== Given records

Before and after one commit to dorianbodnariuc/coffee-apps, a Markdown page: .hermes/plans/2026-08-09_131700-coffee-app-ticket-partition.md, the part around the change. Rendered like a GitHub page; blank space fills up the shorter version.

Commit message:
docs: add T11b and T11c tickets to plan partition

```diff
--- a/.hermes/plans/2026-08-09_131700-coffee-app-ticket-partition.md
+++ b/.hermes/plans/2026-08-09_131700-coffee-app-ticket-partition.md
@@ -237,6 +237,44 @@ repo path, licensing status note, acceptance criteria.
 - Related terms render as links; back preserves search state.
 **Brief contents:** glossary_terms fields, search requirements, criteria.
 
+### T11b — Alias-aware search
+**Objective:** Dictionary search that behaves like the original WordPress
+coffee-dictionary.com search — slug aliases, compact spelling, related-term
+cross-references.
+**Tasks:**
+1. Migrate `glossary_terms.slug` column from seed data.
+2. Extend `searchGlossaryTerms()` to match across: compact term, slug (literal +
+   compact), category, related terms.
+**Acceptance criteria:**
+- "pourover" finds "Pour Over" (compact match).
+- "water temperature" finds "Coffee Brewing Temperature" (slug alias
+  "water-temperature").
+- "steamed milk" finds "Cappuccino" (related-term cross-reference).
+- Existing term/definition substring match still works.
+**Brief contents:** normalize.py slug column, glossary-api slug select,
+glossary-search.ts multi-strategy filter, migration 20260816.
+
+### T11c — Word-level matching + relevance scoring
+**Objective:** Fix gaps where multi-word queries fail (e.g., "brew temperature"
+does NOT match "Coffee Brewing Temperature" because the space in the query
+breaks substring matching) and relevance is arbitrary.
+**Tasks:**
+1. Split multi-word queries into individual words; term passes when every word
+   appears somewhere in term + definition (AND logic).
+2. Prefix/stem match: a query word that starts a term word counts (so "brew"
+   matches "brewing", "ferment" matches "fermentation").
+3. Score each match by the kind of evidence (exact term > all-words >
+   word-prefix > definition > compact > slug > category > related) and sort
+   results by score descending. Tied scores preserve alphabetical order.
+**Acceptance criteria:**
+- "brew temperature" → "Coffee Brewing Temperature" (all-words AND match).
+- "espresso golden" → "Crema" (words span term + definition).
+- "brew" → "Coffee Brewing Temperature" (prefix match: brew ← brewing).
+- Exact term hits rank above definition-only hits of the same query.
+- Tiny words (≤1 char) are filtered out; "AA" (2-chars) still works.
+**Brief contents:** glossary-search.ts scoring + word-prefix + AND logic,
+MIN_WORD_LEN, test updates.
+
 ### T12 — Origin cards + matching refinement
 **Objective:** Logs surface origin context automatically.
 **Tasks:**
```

====
== Given records

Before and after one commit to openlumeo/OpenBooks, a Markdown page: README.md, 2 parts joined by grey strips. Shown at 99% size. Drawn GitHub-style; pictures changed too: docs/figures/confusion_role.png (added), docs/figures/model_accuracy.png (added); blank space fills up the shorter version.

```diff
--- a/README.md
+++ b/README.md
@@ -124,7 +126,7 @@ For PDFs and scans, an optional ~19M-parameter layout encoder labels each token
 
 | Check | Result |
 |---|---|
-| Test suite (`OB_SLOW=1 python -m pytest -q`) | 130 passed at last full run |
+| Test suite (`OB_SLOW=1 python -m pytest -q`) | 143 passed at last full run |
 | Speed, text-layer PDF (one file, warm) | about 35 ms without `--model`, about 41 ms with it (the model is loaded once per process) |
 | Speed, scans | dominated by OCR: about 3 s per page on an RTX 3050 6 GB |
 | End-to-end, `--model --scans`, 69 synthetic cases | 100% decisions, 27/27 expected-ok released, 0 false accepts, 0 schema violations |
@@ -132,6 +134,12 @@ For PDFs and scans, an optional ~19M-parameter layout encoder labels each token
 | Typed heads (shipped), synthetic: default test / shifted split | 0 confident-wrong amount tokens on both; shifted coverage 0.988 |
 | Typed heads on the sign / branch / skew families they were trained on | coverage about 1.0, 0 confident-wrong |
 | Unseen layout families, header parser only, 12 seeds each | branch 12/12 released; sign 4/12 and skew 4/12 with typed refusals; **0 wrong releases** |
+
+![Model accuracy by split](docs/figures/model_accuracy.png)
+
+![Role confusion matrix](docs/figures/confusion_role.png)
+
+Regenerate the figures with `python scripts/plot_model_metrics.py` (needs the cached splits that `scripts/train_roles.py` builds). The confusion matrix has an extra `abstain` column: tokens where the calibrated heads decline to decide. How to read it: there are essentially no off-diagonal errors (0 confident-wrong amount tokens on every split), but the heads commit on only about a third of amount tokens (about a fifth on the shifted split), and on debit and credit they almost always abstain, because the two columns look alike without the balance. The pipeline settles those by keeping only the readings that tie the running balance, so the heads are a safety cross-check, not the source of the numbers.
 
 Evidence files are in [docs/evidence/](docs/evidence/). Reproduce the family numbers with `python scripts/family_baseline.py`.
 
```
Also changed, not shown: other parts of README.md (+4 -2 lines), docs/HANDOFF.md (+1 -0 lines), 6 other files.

====
== Given records

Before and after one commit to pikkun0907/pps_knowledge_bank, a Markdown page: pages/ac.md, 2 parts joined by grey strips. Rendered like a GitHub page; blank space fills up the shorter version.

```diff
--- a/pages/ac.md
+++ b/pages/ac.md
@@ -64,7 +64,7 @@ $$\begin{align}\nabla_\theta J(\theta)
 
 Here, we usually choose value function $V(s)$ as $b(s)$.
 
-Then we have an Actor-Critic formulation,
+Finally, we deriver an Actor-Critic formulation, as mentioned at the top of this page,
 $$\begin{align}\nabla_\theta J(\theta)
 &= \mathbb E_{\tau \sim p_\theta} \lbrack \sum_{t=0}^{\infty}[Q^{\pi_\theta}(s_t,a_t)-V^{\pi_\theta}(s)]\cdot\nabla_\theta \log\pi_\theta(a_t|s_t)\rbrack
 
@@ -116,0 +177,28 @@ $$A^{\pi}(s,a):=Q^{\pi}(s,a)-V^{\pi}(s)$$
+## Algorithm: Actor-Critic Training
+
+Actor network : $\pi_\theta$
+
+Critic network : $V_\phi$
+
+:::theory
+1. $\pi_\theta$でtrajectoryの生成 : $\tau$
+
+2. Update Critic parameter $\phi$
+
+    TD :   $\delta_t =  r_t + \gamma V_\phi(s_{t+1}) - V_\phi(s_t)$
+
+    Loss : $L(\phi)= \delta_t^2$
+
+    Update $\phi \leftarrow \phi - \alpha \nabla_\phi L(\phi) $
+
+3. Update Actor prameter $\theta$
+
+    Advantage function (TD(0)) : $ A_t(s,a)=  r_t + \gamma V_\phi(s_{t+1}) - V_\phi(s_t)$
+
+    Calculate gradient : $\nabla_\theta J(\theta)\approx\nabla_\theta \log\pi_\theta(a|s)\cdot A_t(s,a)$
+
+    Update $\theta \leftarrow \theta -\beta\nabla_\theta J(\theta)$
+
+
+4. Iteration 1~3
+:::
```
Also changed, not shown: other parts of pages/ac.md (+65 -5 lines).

====

§ Your assignment
Show a copy of each line from the records above in which the string "theta" occurs.

§ Solution to the exercise
@@ -64,7 +64,7 @@ $$\begin{align}\nabla_\theta J(\theta)
 $$\begin{align}\nabla_\theta J(\theta)
 &= \mathbb E_{\tau \sim p_\theta} \lbrack \sum_{t=0}^{\infty}[Q^{\pi_\theta}(s_t,a_t)-V^{\pi_\theta}(s)]\cdot\nabla_\theta \log\pi_\theta(a_t|s_t)\rbrack
+Actor network : $\pi_\theta$
+1. $\pi_\theta$でtrajectoryの生成 : $\tau$
+3. Update Actor prameter $\theta$
+    Calculate gradient : $\nabla_\theta J(\theta)\approx\nabla_\theta \log\pi_\theta(a|s)\cdot A_t(s,a)$
+    Update $\theta \leftarrow \theta -\beta\nabla_\theta J(\theta)$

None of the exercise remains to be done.